Provided data.

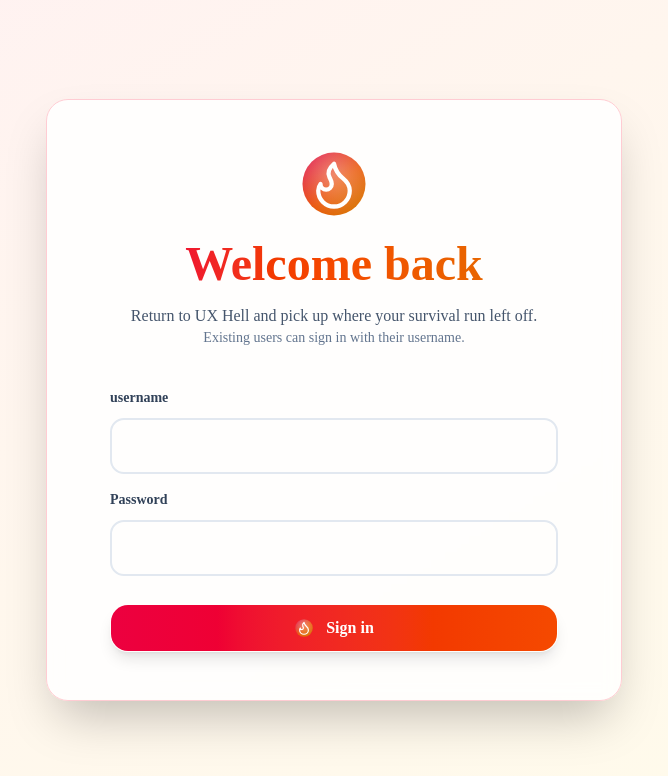
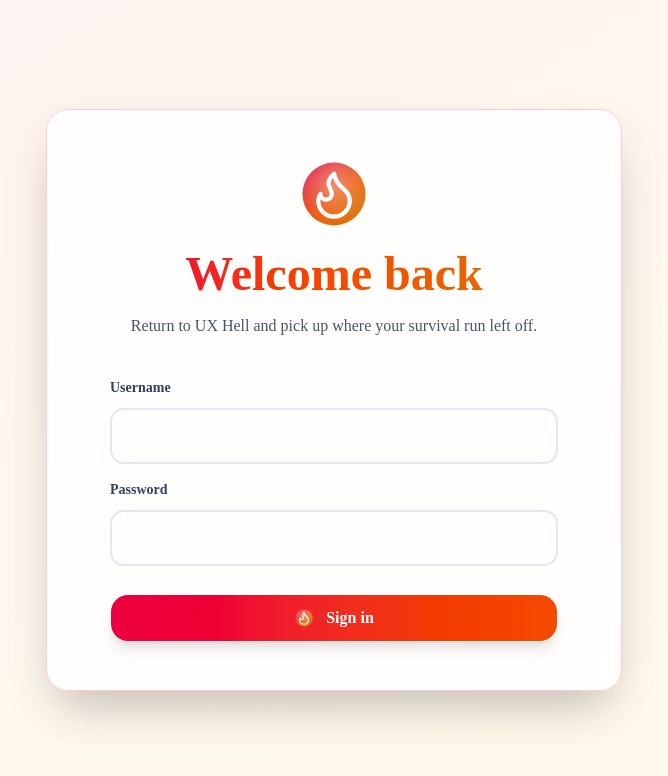
Before and after one commit to Vanemarendajad32/ux-hell, a Next.js app in the folder frontend/: page /login in a window 1280 px wide. Shown: the top 776 px of the page, without its empty margins (306-974 px from the left). Built offline with nearby package versions, Linux system fonts and the light colour scheme.

Commit message:
Clean up login page text

```diff
--- a/frontend/app/(auth)/login/page.tsx
+++ b/frontend/app/(auth)/login/page.tsx
@@ -23,15 +23,12 @@ export default function LoginPage() {
         <p className="mt-4 text-base text-slate-600">
           Return to UX Hell and pick up where your survival run left off.
         </p>
-        <p className="text-sm text-slate-500">
-          Existing users can sign in with their username.
-        </p>
       </div>
 
       <form>
         <Input
           autoComplete="username"
-          label="username"
+          label="Username"
           name="identifier"
           required
           type="text"
```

Exercise details. Nothing but the lines from the line containing "Clean up login page text" through the final line of the entries should appear in your answer, copied exactly.

Reply.
Clean up login page text

```diff
--- a/frontend/app/(auth)/login/page.tsx
+++ b/frontend/app/(auth)/login/page.tsx
@@ -23,15 +23,12 @@ export default function LoginPage() {
         <p className="mt-4 text-base text-slate-600">
           Return to UX Hell and pick up where your survival run left off.
         </p>
-        <p className="text-sm text-slate-500">
-          Existing users can sign in with their username.
-        </p>
       </div>
 
       <form>
         <Input
           autoComplete="username"
-          label="username"
+          label="Username"
           name="identifier"
           required
           type="text"
```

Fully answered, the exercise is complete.